accircuits2

accircuits2 - Complex Numbers and AC Circuits We pretend...

Info iconThis preview shows pages 1–2. Sign up to view the full content.

View Full Document Right Arrow Icon
Complex Numbers and AC Circuits We pretend that there is an (imaginary) number, i , which, multiplied by itself, equals &1: 1 i (1) A so-called complex number, z = x + iy , has both, a real part (Re( z ) = x ) and an imaginary part (Im( z ) = y ). The complex conjugate z * of z one obtains by flipping the sign of all terms with an i in them, i.e., z * = x & iy . Leonhard Euler (1707 & 1783) discovered the relation, which relates complex numbers to the (periodic) trigonometric functions (and which is the reason why we are doing what we are doing!): α sin cos + = i e i (2) Consider the voltage U(t) that appears somewhere in some AC circuit. This is a periodic function, so it makes sense to try to write this as t i e U t U ω = 0 ) ( (3) This is a complex number, but instead of specifying its real and imaginary parts, we specify its amplitude U 0 and its phase ω t . Here, ω is the angular frequency, which is related to the frequency f by ω = 2 π f . When we have any complex number
Background image of page 1

Info iconThis preview has intentionally blurred sections. Sign up to view the full version.

View Full DocumentRight Arrow Icon
Image of page 2
This is the end of the preview. Sign up to access the rest of the document.

Page1 / 2

accircuits2 - Complex Numbers and AC Circuits We pretend...

This preview shows document pages 1 - 2. Sign up to view the full document.

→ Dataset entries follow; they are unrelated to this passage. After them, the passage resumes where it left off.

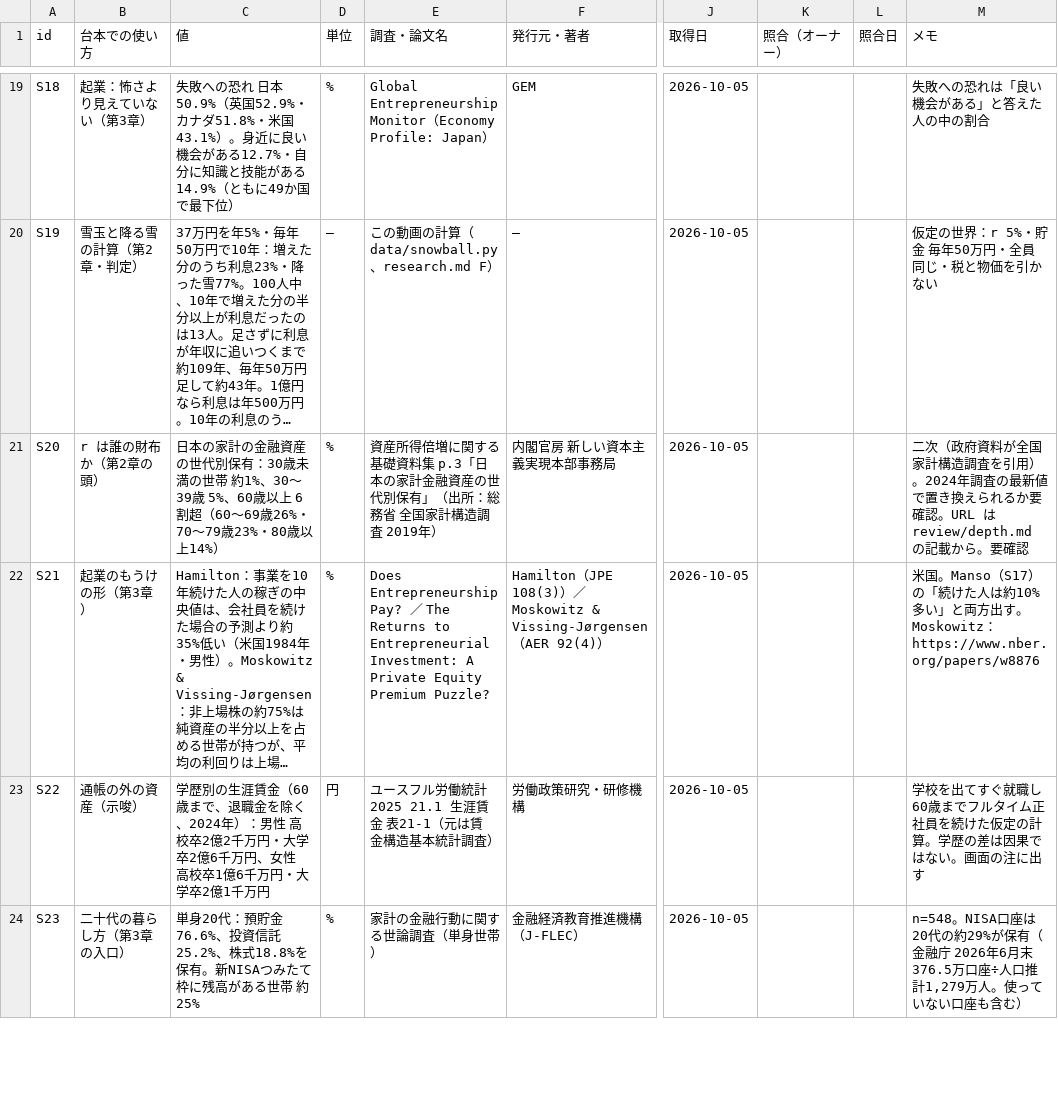
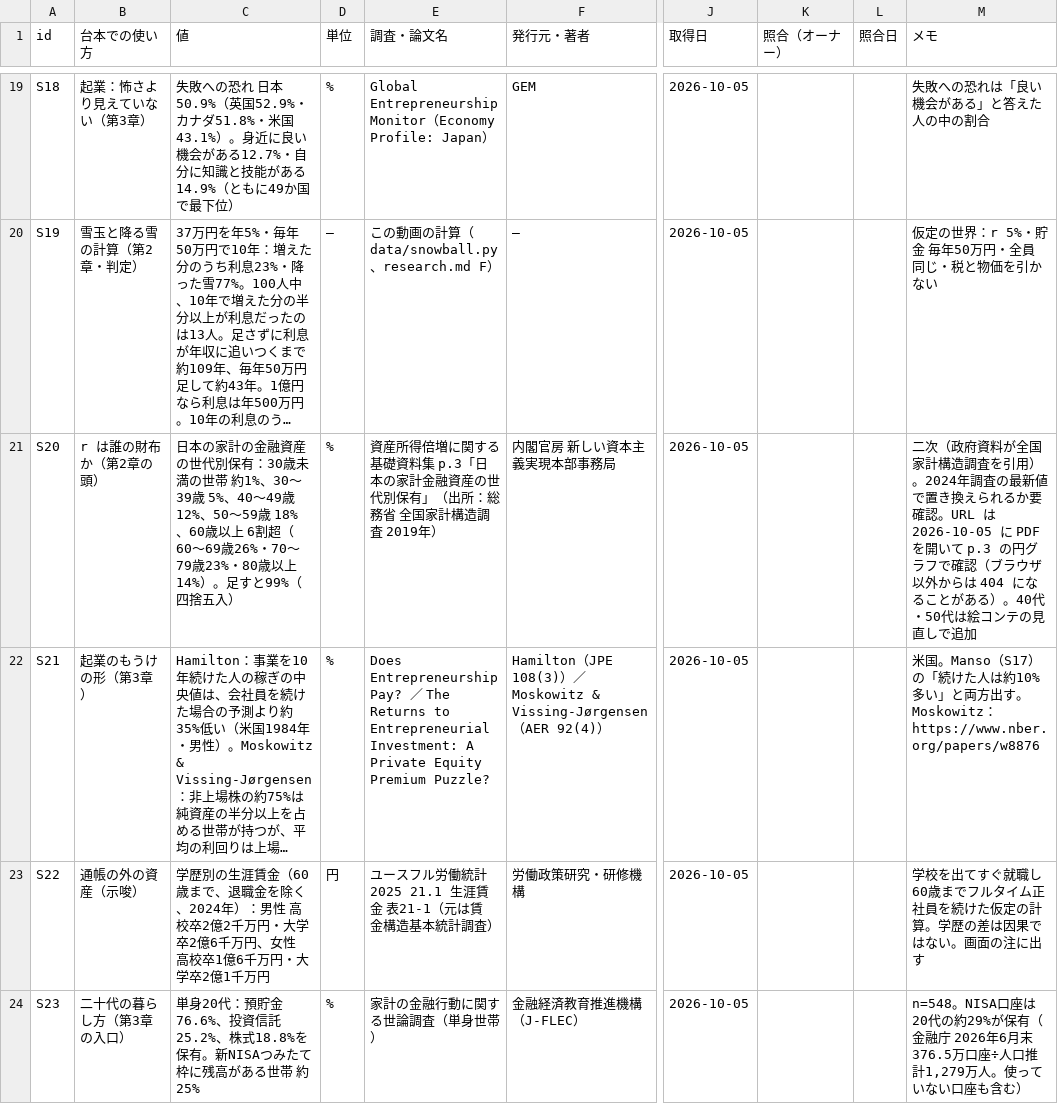
Before and after one commit to kotakurick/youtube, a CSV file: episodes/002-r-greater-than-g/sources.csv, drawn as a sheet; only a part is shown, gaps mark what is left out; long unchanged cells end in …; the diff names each change by its address in the sheet, - before the commit and + after, or states it on an @@ line.

```diff
--- a/episodes/002-r-greater-than-g/sources.csv
+++ b/episodes/002-r-greater-than-g/sources.csv
-C21 (値): …歳 5%、60歳以上 6割超（60〜69歳26%・70〜79歳23%・80歳以上14%）
+C21 (値): …歳 5%、40〜49歳 12%、50〜59歳 18%、60歳以上 6割超（60〜69歳26%・70〜79歳23%・80歳以上14%）。足すと99%（四捨五入）
-M21 (メモ): …。URL は review/depth.md の記載から。要確認
+M21 (メモ): …。URL は 2026-10-05 に PDF を開いて p.3 の円グラフで確認（ブラウザ以外からは 404 になることがある）。40代・50代は絵コンテの見直しで追加
```
Also changed, not shown: 11 other files.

View Full Document Right Arrow Icon
Ask a homework question - tutors are online